Dual-boot, Tutorials/Tips, Ubuntu

How to dual-boot Windows 7 and Ubuntu 11.04

For those Windows users who have discovered what Linux has to offer, but for one reason or another are not ready to completely abandon Windows, dual-booting between the two operating systems is one method of keeping a foot in both worlds. And to help those users, this article presents a step-by-step guide on how to configure dual-booting between Windows 7 and Ubuntu 11.04 on a computer with one hard drive. The same steps may be used to dual-boot both between both systems on a computer with two hard drives.

In attempting to dual-boot between Windows 7 and Ubuntu 11.04, you will either install Windows anew, then install Ubuntu 11.04 alongside it, or install Ubuntu 11.04 alongside an existing installation of Windows. This tutorial uses as example, a case of installing Ubuntu 11.04 on an existing installation of Windows 7.

As shown in the image below, the existing installation of Windows 7 used for this tutorial has three primary partitions. And because of the limitations of the MBR partitioning scheme, only one primary partition is available for installing Ubuntu 11.04. By using an extended partition, we can configure as many partitions as we need for Ubuntu.

To begin, boot the computer using a Ubuntu 11.04 CD or DVD. At the disk partitioning step, the installer will present several options. Because the installer will not automatically partition and configure the free space, using the installer’s advanced partitioning tool is the only method of creating the necessary partitions. To launch the advanced tool, select the “Something else” option, the click Forward.

This is Ubuntu’s advanced partitioning tool and the detected partitions.

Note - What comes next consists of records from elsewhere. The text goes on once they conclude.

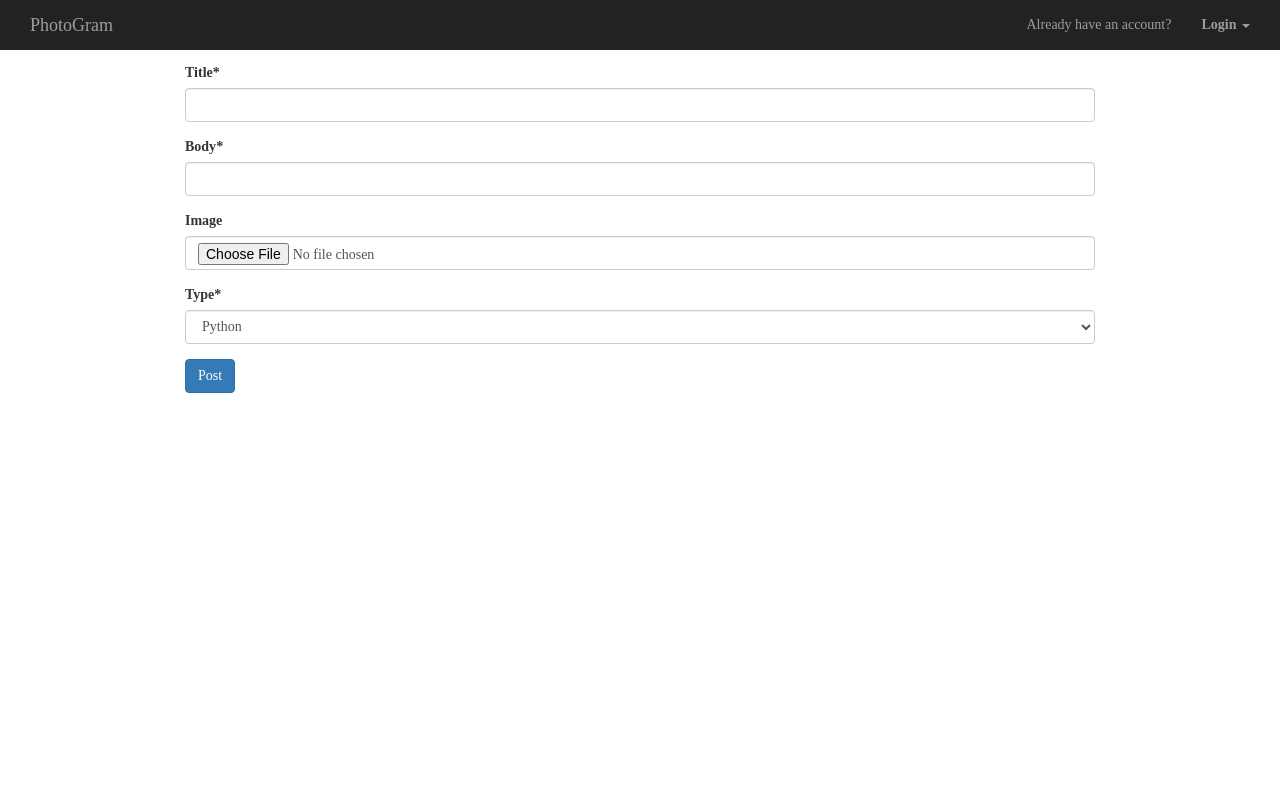
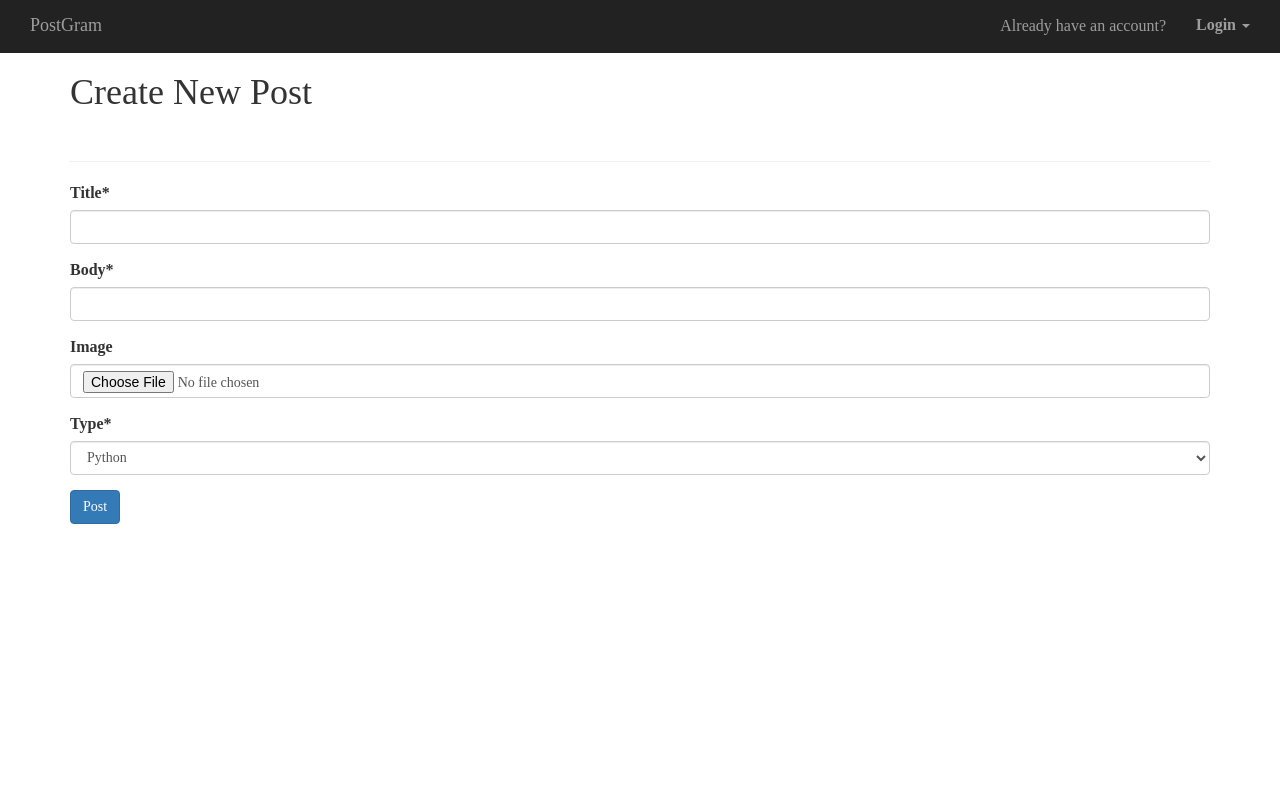
Before and after one commit to lil2/commten, a Django app: page /new-post/ in a window 1280 px wide. Run offline with Django 3.2, Linux system fonts and the light colour scheme; some libraries are stand-ins or nearby versions.

Commit message:
Make change to post and post detail template

```diff
--- a/blogapp/static/custom_css/my_css.css
+++ b/blogapp/static/custom_css/my_css.css
@@ -3,6 +3,7 @@ html, body {
   overflow-x: hidden !important;
   z-index:1;
   font-family: "Abadi MT Condensed Extra Bold";
+  font-size: 16px;
 }
 
 
@@ -40,13 +41,13 @@ html, body {
     color: #fff;
     background-color:#496ebc
 }
-.btn-tw{
+.btn-gp{
     color: #fff;
-    background-color:#55acee;
+    background-color:#993300;
 }
-.btn-tw:hover{
+.btn-gp:hover{
     color: #fff;
-    background-color:#59b5fa;
+    background-color:#993333;
 }
 @media(max-width:768px){
     #login-dp{
@@ -61,7 +62,6 @@ html, body {
 
 
 /*  Index Picture with Title */
-
 #index-pic {
     background: url("../img/index_pic.jpg");
     width:100%;
@@ -72,14 +72,12 @@ html, body {
     position: relative;
 }
 
+#index_inner-text {
+    margin: 20% 10% 50% 60%;
+}
+
 
 /*  Override Bootstrap container */
-.container {
-  margin-top: 1% ;
-  width: 940px;
-  .center-block();
-}
-
 
 
 
--- a/blogapp/static/custom_js/my_js.js
+++ b/blogapp/static/custom_js/my_js.js
@@ -1,7 +1,6 @@
 $( document ).ready(function() {
     $(".content-markdown").each(function () {
         var content = $(this).text();
-        console.log(content);
         var markedContent = marked(content);
         console.log(markedContent);
         $(this).html(markedContent);
--- a/blogapp/templates/blogapp/base.html
+++ b/blogapp/templates/blogapp/base.html
@@ -42,7 +42,7 @@
         <span class="icon-bar"></span>
         <span class="icon-bar"></span>
       </button>
-      <a class="navbar-brand" href="{% url 'home_page' %}">PhotoGram</a>
+      <a class="navbar-brand" href="{% url 'home_page' %}">PostGram</a>
     </div>
     <div class="collapse navbar-collapse" id="myNavbar">
       {% if user.is_authenticated %}
@@ -66,8 +66,8 @@
                             <div class="col-md-12">
                                 Login via
                                 <div class="social-buttons">
-                                    <a href="#" class="btn btn-fb"><i class="fa fa-facebook"></i> Facebook</a>
-                                    <a href="#" class="btn btn-tw"><i class="fa fa-twitter"></i> Twitter</a>
+                                    <a href="{% url 'social:begin' 'facebook' %}?next={{ request.path }}" class="btn btn-fb"><i class="fa fa-facebook"></i> Facebook</a>
+                                    <a href="{% url 'social:begin' 'google-oauth2' %}?next={{ request.path }}" class="btn btn-gp"><i class="fa fa-google-plus"></i> Google+</a>
                                 </div>
                                 or
                                  <form class="form" role="form" method="POST" action="/login/" accept-charset="UTF-8" id="login-nav">{% csrf_token %}
--- a/blogapp/templates/blogapp/post.html
+++ b/blogapp/templates/blogapp/post.html
@@ -2,7 +2,8 @@
 {% load staticfiles %}
 {% block content %}
 <div class="container">
-    <h5 class="text-center">List</h5>
+    <h1>Post List</h1>
+    <div class="page-header" ></div>
     <div><a href="{% url 'new_post'%}">Add New Post</a></div>
     <ul>
         <div class="list-group">
--- a/blogapp/templates/blogapp/post_edit.html
+++ b/blogapp/templates/blogapp/post_edit.html
@@ -6,6 +6,13 @@
 {% load crispy_forms_tags %}
 {% block content %}
 <div class="container">
+    {% url 'post_edit' as post_edit %}
+    {% if request.current_url in post_edit %}
+    <h1>Post Edit</h1>
+    {% else %}
+    <h1>Create New Post</h1>
+    {% endif %}
+    <div class="page-header" ></div>
     <form method="POST" class="post-form" enctype="multipart/form-data">{% csrf_token %}
         {{ post_form|crispy}}
         <button type="submit" class="btn btn-primary">Post</button>
--- a/blogapp/templates/blogapp/signup.html
+++ b/blogapp/templates/blogapp/signup.html
@@ -5,6 +5,7 @@
     <h1>Sign Up an Account</h1>
     <div class="page-header" ></div>
         <form class="form-horizontal" method="post">{% csrf_token %}
+
           <div class="form-group">
                 <label class="col-sm-2 control-label">{{ signup_form.username.label_tag}}</label>
             <div class="col-sm-5">
@@ -31,6 +32,7 @@
                 <button type="submit" class="btn btn-primary">Sign Up</button>
             </div>
           </div>
+
         </form>
 </div>
 {% endblock %}
--- a/blogapp/tests.py
+++ b/blogapp/tests.py
@@ -7,4 +7,4 @@ from selenium import webdriver
 class MyTest(LiveServerTestCase):
     def test_home_page(self):
         result = self.client.get('/posts/')
-        self.assertEqual(result.status_code, 200)
+        self.assertEqual(result.status_code, 302)
--- a/blogapp/urls.py
+++ b/blogapp/urls.py
@@ -21,5 +21,7 @@ urlpatterns = [
     url(r'^(?P<pk>[0-9]+)/delete/$', views.post_delete_view, name='delete'),
     url(r'music/$', views.music_view, name='music'),
     url(r'^api/', include(router.urls)),
-    url(r'^api-auth/', include('rest_framework.urls', namespace='rest_framework'))
+    url(r'^api-auth/', include('rest_framework.urls', namespace='rest_framework')),
+    # Third Party Social Auth
+    url(r'', include('social.apps.django_app.urls', namespace='social')),
 ]
--- a/blogapp/views.py
+++ b/blogapp/views.py
@@ -1,4 +1,5 @@
 from django.contrib.auth.forms import UserCreationForm
+from django.db.models import Q
 from django.http import JsonResponse
 from django.shortcuts import render, redirect, HttpResponse, HttpResponseRedirect,reverse, render_to_response, get_object_or_404
 from django.contrib.auth.decorators import login_required
@@ -91,7 +92,10 @@ class PostView(generic.ListView):
         if self.request.user.is_superuser:         # Superuser would be able to view all the post from all users
             return Post.objects.all()
         else:
-            return Post.objects.filter(author__in=User.objects.get(username=self.request.user).follows.all())
+            current_user = User.objects.get(username=self.request.user)
+            current_user_follow_objects = User.objects.get(username=self.request.user).follows.all()
+            print(current_user_follow_objects)
+            return Post.objects.filter(Q(author__in=current_user_follow_objects) | Q(author=current_user))
 
 
 # Generic DetailView for Post objects
--- a/postgram/queryset.py
+++ b/postgram/queryset.py
@@ -11,4 +11,4 @@ jervis = User.objects.get(username='jervis')
 john = User.objects.get(username='john')
 john.follows.add(jervis)
 print(john.follows.all())
-print(jervis.follows.all())
+# print(jervis.follows.all()Q)
```
Also changed, not shown: blogapp/templates/blogapp/detail.html (+10 -4 lines), blogapp/templates/blogapp/home.html (+7 -2 lines), postgram/settings.py (+25 -0 lines), blogapp/static/img/index_pic.jpg, media/app_logo.jpg (added), media/app_logo_lD649CP.jpg (added). Lines whose indentation alone changed are shown as unchanged.
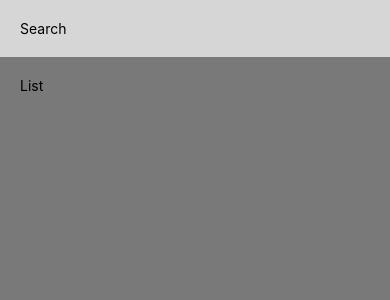
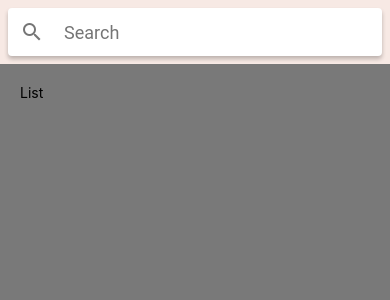
Before and after one commit to byronPantoja/MealsToGo, a React Native app: screen / in a window 390 px wide. Shown: the top 300 px of the page. Built offline with nearby package versions, Linux system fonts and the light colour scheme.

Commit message:
importing react native paper for designed components, adding search bar component

```diff
--- a/App.js
+++ b/App.js
@@ -1,13 +1,21 @@
 import { StatusBar as ExportStatusBar } from "expo-status-bar";
 import React from "react";
 import { StatusBar, StyleSheet, Text, View, SafeAreaView } from "react-native";
+import { Searchbar } from "react-native-paper";
 
 export default function App() {
+  const [searchQuery, setSearchQuery] = React.useState("");
+
+  const onChangeSearch = (query) => setSearchQuery(query);
   return (
     <>
       <SafeAreaView style={styles.container}>
         <View style={styles.search}>
-          <Text>Search</Text>
+          <Searchbar
+            placeholder="Search"
+            onChangeText={onChangeSearch}
+            value={searchQuery}
+          />
         </View>
         <View style={styles.list}>
           <Text>List</Text>
@@ -24,9 +32,9 @@
     backgroundColor: "#f7eae5",
   },
   search: {
-    backgroundColor: "#d6d6d6",
+    backgroundColor: "#f7e9e4",
     justifyContent: "center",
-    padding: 20,
+    padding: 8,
     marginTop: StatusBar.currentHeight,
   },
   list: {
--- a/package.json
+++ b/package.json
@@ -14,6 +14,7 @@
     "react": "16.13.1",
     "react-dom": "16.13.1",
     "react-native": "https://github.com/expo/react-native/archive/sdk-40.0.1.tar.gz",
+    "react-native-paper": "^4.7.2",
     "react-native-web": "~0.13.12"
   },
   "devDependencies": {
```
Also changed, not shown: 1 other file (tests, documents, lock files or other folders).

The first three partitions are obviously the ntfs partitions that we saw in the first image. Because there are three existing primary partition, the last partition will have to be an extended partition, under which logical partitions for installation of Ubuntu will be configured.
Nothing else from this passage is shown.